|Megan Melissa Bruwer||Stellenbosch University||Evaluating traffic state from historical Floating Car Data in a developing country
|Prof Johann Andersen, Dr Ian Walker|
|Jacomina Magdelena Van der Merwe||Stellenbosch University||Investigating the impact of transport accessibility on employee churn rates within
the lower skilled labour market in South Africa.
|Prof Stephan Krygsman, Prof Ingrid Woolard, Prof Kerry Papps|
|Kurt Marais||Stellenbosch University||A social network analysis on behaviours that influence mental health and wellbeing||Drie Lieschen Venter, Prof Stephan Visagie, Dr Stephanie Merchant|
|Mosima Wilhelminah Ngwenya||Stellenbosch University||Health Inequalities in South Africa: A relational equality approach||Prof Ronelle Burger, Prof Ajit Mishra|
|Ashlene Shanell Van der Berg-Ross||Stellenbosch University||Investigating the relationship between Local Government Human Resource Development (HRD) Practices and Organisational Performance – the Case of Local Government Western Cape (WC).||Prof Zwelinzima Ndevu, Prof Juanni Swart|
|Anele Ncedo Maqubele||University of Fort Hare||Land Acquisition and Sustainable Human Settlement Development in South Africa: The Case Eastern Cape and Western Cape Provinces||Prof Andries Bezuidenhout, Prof James Copestake|
|Zikhona Dlaza||University of Fort Hare||Decent Work in Rural South Africa: Testing a Calling-Needs and Teacher Self-Concept Model||Prof Willie Chinyamurindi, Dr Katharina Chudzikowski|

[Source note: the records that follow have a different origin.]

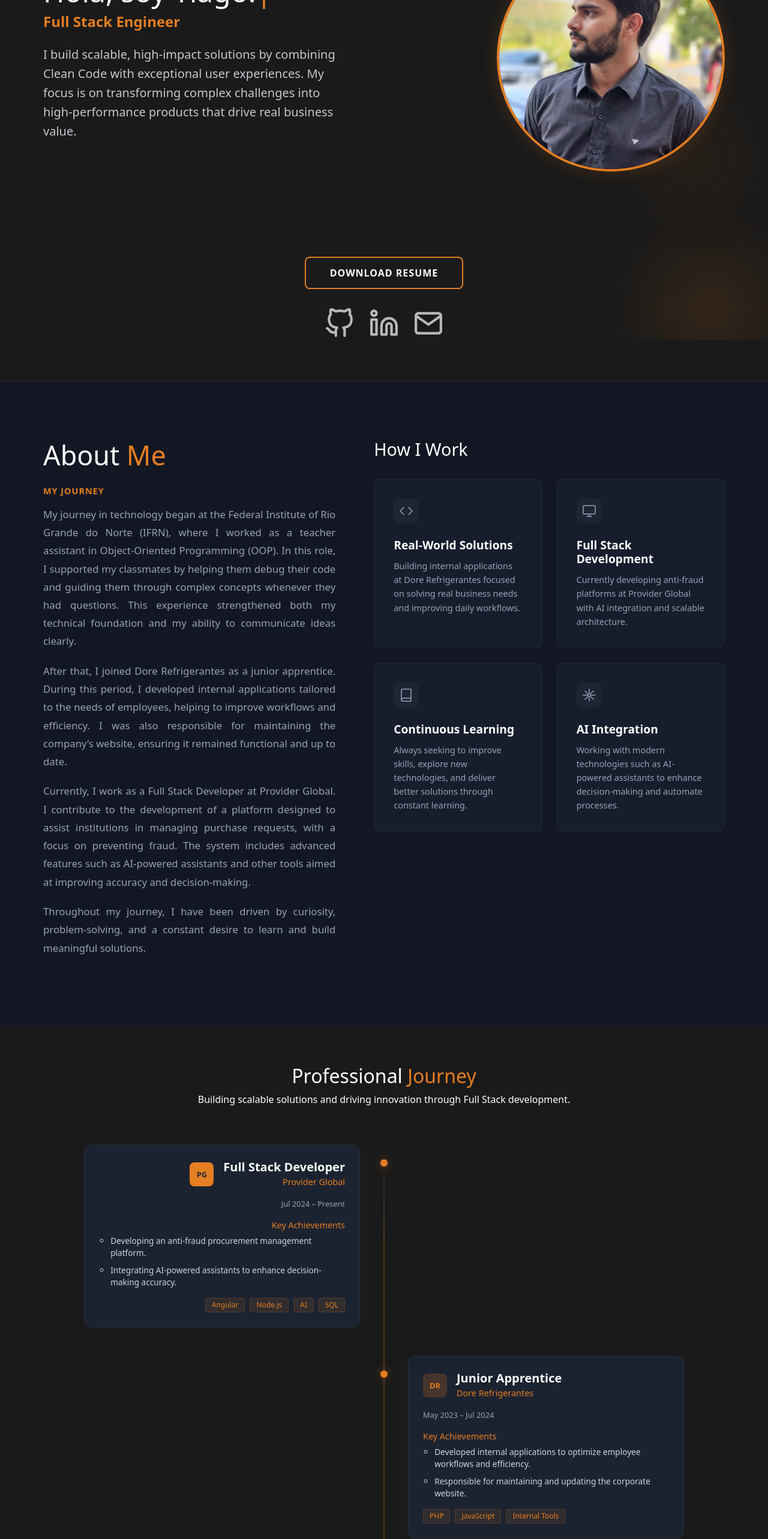
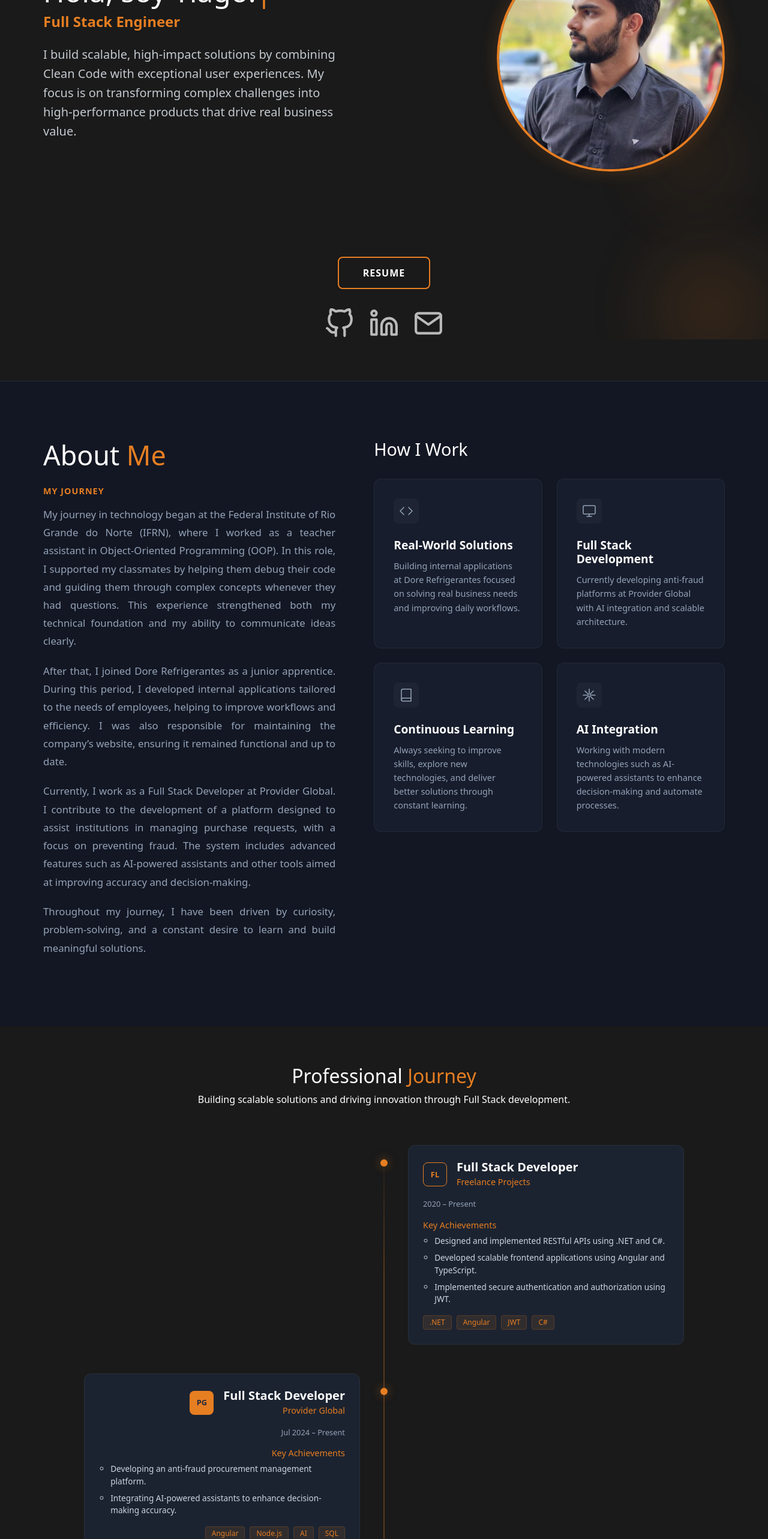
Before and after one commit to tiago-p-s-d/portfolio, an Angular app: page / in a window 1280 px wide. Shown: the part 234-2800 px from the top of the page at 60% size. Built offline with nearby package versions, Linux system fonts and the light colour scheme.

Commit message:
Small changes

```diff
--- a/src/app/components/home/home.html
+++ b/src/app/components/home/home.html
@@ -13,8 +13,8 @@
     </div>
 
     <div class="socials">
-        <a href="assets/Tiago Peixoto - en.pdf" download="Tiago_Peixoto_Resume" class="cv-button">
-            Download Resume
+        <a href="https://drive.google.com/file/d/17jPCE7DSzJVFCW7KJL1JYECxfDUNIbgW/view?usp=sharing" download="Tiago_Peixoto_Resume" class="cv-button">
+            Resume
         </a>
 
         <div class="icons-wrapper">
--- a/src/app/components/professional-journey/professional-journey.html
+++ b/src/app/components/professional-journey/professional-journey.html
@@ -5,6 +5,32 @@
   </div>
 
   <div class="timeline-main">
+
+    <div class="timeline-item right">
+      <div class="dot"></div>
+      <div class="timeline-card">
+        <div class="card-header">
+          <div class="logo-placeholder rust-outline">FL</div>
+          <div>
+            <h5>Full Stack Developer</h5>
+            <span class="company">Freelance Projects</span>
+          </div>
+        </div>
+        <p class="date">2020 – Present</p>
+        <div class="achievements">
+          <h6>Key Achievements</h6>
+          <ul>
+            <li>Designed and implemented RESTful APIs using .NET and C#.</li>
+            <li>Developed scalable frontend applications using Angular and TypeScript.</li>
+            <li>Implemented secure authentication and authorization using JWT.</li>
+          </ul>
+        </div>
+        <div class="tech-stack">
+          <span>.NET</span> <span>Angular</span> <span>JWT</span> <span>C#</span>
+        </div>
+      </div>
+    </div>
+
     <div class="timeline-item left">
       <div class="dot"></div>
       <div class="timeline-card">
@@ -43,12 +69,12 @@
         <div class="achievements">
           <h6>Key Achievements</h6>
           <ul>
-            <li>Developed internal applications to optimize employee workflows and efficiency.</li>
-            <li>Responsible for maintaining and updating the corporate website.</li>
+            <li>Developed internal applications to optimize workflows and efficiency.</li>
+            <li>Maintained and updated the corporate website.</li>
           </ul>
         </div>
         <div class="tech-stack">
-          <span>PHP</span> <span>JavaScript</span> <span>Internal Tools</span>
+          <span>PHP</span> <span>JavaScript</span> <span>MySQL</span>
         </div>
       </div>
     </div>
@@ -68,7 +94,7 @@
           <h6>Key Achievements</h6>
           <ul>
             <li>Mentored students in Object-Oriented Programming (OOP) concepts.</li>
-            <li>Assisted in debugging code and clarifying complex software architecture logic.</li>
+            <li>Assisted in debugging and software architecture logic.</li>
           </ul>
         </div>
         <div class="tech-stack">
```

|Mongi Tshaka||University of Fort Hare||The role played by informal finance to livelihood and job creation in South Africa||Prof Munacinga Simatele, Prof James Copestake|
|Besuthu Hlafa||University of Fort Hare||The impact of education on health behaviour and health outcomes in South Africa||Prof A Tsegaye, Dr Dumisane Hompahse, Dr Marisa von Fintel, Dr Matt Dickson|
|Nqobile Natashe Mpala||University of Fort Hare||Examining the macroeconomic impact of capital flows in selected SADC countries.||Prof Forget Kapingura, Dr Auriele Charles|